● How to complete this task:
In the records below, find every line that contains "scheme" and list it.

● Web interface edit records:
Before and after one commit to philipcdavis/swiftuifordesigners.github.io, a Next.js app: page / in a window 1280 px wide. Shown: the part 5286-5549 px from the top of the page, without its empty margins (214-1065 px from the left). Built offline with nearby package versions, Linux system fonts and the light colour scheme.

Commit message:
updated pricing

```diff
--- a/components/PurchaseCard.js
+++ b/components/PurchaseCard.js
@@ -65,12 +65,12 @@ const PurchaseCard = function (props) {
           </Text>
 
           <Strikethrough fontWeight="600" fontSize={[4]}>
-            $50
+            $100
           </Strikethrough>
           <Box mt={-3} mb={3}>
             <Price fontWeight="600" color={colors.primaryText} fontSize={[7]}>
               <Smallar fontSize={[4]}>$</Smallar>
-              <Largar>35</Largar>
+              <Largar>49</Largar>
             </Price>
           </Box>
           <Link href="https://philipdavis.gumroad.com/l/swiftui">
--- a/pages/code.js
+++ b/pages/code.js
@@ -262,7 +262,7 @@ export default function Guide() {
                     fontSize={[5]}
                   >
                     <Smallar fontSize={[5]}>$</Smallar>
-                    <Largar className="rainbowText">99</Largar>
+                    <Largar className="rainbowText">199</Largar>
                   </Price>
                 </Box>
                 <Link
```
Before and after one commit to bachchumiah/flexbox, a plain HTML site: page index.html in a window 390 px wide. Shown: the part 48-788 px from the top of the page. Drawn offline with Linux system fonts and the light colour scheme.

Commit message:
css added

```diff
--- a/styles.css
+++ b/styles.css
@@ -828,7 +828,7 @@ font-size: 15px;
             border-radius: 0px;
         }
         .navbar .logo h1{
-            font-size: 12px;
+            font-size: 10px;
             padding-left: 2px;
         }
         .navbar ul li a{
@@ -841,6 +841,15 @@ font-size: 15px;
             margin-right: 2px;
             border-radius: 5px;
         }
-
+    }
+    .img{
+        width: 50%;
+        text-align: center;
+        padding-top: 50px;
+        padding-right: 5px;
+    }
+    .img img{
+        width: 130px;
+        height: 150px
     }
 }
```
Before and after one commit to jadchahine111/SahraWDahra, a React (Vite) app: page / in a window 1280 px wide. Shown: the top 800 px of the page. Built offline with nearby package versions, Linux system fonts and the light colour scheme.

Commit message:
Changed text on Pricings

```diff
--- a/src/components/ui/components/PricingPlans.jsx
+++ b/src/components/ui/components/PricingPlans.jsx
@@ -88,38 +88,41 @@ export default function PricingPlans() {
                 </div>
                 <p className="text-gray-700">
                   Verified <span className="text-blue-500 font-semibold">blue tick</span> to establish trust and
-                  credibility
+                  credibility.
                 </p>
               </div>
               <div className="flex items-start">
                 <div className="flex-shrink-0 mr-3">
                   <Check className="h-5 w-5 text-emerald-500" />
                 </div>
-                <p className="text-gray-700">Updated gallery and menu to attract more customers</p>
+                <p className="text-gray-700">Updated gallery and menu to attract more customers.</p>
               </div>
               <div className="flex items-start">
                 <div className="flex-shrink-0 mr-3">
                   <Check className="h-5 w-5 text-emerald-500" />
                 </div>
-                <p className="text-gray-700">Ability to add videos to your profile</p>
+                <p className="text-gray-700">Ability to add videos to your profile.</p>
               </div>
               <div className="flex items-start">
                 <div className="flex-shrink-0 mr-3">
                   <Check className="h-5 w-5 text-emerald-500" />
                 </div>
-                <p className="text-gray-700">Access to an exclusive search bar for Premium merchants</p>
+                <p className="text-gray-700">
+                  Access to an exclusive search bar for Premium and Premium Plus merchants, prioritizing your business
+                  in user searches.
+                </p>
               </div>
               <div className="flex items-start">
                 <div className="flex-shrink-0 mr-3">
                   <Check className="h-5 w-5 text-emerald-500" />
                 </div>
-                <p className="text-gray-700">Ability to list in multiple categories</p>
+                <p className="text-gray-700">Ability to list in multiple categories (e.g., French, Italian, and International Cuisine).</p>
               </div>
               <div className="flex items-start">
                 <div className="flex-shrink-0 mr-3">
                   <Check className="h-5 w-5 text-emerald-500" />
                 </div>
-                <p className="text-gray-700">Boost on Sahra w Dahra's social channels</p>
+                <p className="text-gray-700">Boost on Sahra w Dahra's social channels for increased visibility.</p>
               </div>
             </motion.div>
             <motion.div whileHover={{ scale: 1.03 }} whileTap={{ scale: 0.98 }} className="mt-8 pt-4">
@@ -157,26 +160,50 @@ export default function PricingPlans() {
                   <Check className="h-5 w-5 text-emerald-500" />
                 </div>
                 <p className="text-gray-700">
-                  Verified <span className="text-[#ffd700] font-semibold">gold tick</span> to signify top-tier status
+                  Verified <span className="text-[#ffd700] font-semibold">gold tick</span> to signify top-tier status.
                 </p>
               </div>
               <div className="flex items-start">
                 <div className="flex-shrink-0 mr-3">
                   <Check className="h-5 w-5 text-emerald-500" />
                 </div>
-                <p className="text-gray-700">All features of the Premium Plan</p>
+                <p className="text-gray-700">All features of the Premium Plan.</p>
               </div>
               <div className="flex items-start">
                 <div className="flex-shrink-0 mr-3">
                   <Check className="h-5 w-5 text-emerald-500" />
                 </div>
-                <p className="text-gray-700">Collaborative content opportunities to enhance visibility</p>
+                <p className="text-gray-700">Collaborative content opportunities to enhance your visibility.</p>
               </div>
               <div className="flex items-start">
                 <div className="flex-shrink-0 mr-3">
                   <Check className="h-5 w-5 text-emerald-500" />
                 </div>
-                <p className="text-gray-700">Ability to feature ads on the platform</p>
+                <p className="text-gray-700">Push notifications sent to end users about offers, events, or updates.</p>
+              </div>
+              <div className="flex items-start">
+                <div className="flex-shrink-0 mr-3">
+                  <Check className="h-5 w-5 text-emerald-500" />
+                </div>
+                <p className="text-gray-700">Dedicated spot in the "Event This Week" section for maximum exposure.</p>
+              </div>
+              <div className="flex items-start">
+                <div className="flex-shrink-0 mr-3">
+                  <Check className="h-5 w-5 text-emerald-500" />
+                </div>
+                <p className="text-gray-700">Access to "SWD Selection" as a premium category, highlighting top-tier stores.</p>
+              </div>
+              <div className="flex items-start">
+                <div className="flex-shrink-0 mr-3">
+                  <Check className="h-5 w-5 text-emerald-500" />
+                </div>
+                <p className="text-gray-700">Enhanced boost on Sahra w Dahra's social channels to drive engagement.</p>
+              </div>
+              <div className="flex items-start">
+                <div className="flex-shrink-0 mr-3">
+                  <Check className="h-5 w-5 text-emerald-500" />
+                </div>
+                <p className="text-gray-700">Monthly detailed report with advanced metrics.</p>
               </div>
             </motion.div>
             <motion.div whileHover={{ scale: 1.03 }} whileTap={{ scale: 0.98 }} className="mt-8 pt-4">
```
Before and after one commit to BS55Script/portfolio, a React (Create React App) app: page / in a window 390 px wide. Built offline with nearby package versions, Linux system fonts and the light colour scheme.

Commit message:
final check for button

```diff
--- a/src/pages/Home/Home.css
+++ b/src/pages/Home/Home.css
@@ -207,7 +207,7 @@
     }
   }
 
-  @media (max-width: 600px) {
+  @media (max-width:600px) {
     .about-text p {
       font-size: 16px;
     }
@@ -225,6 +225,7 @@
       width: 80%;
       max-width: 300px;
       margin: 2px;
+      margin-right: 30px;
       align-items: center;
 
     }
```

● Result for this exercise:
Before and after one commit to philipcdavis/swiftuifordesigners.github.io, a Next.js app: page / in a window 1280 px wide. Shown: the part 5286-5549 px from the top of the page, without its empty margins (214-1065 px from the left). Built offline with nearby package versions, Linux system fonts and the light colour scheme.
Before and after one commit to bachchumiah/flexbox, a plain HTML site: page index.html in a window 390 px wide. Shown: the part 48-788 px from the top of the page. Drawn offline with Linux system fonts and the light colour scheme.
Before and after one commit to jadchahine111/SahraWDahra, a React (Vite) app: page / in a window 1280 px wide. Shown: the top 800 px of the page. Built offline with nearby package versions, Linux system fonts and the light colour scheme.
Before and after one commit to BS55Script/portfolio, a React (Create React App) app: page / in a window 390 px wide. Built offline with nearby package versions, Linux system fonts and the light colour scheme.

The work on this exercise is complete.